changing conditions, and maintaining its authoritative status. Innovation can be thought of as “the conversion of knowledge and ideas into a benefit, which may be for commercial use or for the public good.”1 For the purposes of EPA, the committee is using the term innovation as a new means by which to achieve enhancements to environmental and public health at reduced private-sector and public-sector costs. It is essential for EPA to identify and focus on desired outcomes rather than being tied to established processes, procedures, or routines; a fundamental lesson from research on business innovation is that the process is best served by a focus on outcomes.
The simplest measures of success are advances toward goals like cleaner air or safer drinking water, which are most often guided by legislation. Given the scarcity of resources for environmental protection and given the concern for income and employment, EPA has an interest in the private-sector and public-sector costs of achieving health and environmental goals. For EPA, innovation can be measured in such outcomes as direct benefits to health and the environment or in reductions in private-sector and public-sector costs of achieving these outcomes. Continuing to strive to create and promote new processes, tools, and technologies can advance such outcomes. The agency can be innovative in relation to health and the environment by influencing current business and government practices via technology transfer and education.
US Environmental Protection Agency Supporting Innovation
EPA has done much in the past to support the development of innovative ideas in portions of its activities. One example is the development of ways of evaluating and using rapidly emerging biologic testing, as described in Chapter 3. Another is the recent launch of an internal competition called Pathfinder Innovation Projects, which promotes innovation in the agency (EPA 2011c). The program received 117 proposals from almost 300 scientists after its first call for proposals and, after an external peer-review process, funded 12 initial projects (Preuss 2011). Such programs as Design for the Environment, the agency’s recent efforts to crowdsource some questions through the Innocentive Web site (described in the section “Identifying New Ways to Collaborate” below), and new technologies in hydroinformatics are examples of efforts to identify innovative solutions. In addition, the federal government’s Open Government Initiative and its Challenge.Gov Web site are encouraging innovation in all agencies. Those efforts, however, have not been systematic, and they have not been developed strategically to encourage the much larger potential innovation that could come from the private sector.

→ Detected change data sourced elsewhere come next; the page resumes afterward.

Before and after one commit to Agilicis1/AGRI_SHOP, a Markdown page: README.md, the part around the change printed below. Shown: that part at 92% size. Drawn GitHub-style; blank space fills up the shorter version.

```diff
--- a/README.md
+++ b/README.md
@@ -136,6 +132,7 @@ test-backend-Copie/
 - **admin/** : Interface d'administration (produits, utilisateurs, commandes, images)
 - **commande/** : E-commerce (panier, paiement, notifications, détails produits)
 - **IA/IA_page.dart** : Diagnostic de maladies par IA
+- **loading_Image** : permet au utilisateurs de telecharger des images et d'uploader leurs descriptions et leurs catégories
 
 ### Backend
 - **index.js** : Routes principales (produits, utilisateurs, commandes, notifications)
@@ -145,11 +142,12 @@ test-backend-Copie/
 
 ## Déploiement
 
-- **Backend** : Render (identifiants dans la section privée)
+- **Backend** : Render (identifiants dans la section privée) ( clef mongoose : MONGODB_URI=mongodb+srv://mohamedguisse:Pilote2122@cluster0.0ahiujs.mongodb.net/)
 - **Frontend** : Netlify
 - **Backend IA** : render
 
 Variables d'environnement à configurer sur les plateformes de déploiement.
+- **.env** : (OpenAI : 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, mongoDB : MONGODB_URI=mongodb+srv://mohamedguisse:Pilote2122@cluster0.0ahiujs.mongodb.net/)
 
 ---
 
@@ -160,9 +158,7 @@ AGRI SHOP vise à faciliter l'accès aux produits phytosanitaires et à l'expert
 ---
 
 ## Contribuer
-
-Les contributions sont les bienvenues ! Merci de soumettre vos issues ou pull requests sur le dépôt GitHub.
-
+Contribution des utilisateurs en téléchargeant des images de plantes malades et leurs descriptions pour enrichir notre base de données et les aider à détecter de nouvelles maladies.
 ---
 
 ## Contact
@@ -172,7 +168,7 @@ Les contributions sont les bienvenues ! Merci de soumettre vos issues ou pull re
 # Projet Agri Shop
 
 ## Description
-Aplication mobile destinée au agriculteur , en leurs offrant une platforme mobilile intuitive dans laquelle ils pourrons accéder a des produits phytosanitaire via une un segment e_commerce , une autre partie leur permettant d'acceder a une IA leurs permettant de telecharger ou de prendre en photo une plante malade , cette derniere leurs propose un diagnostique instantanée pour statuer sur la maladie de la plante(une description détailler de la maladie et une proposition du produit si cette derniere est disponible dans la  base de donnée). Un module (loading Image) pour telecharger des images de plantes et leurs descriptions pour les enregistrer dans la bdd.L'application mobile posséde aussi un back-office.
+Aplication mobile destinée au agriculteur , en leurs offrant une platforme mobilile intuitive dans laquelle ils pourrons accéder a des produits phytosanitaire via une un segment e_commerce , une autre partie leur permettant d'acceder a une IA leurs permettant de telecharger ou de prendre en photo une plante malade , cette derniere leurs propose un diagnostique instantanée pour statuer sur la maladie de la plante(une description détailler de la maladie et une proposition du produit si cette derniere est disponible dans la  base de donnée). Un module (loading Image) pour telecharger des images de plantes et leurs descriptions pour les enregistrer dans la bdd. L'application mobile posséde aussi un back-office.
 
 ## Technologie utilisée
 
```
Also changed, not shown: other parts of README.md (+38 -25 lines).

When the outcomes are of mutual interest, the agency can help to support and encourage private-sector innovation to serve its desired outcomes in several systematic ways. First, agency scientists generally have a broad view of emerg-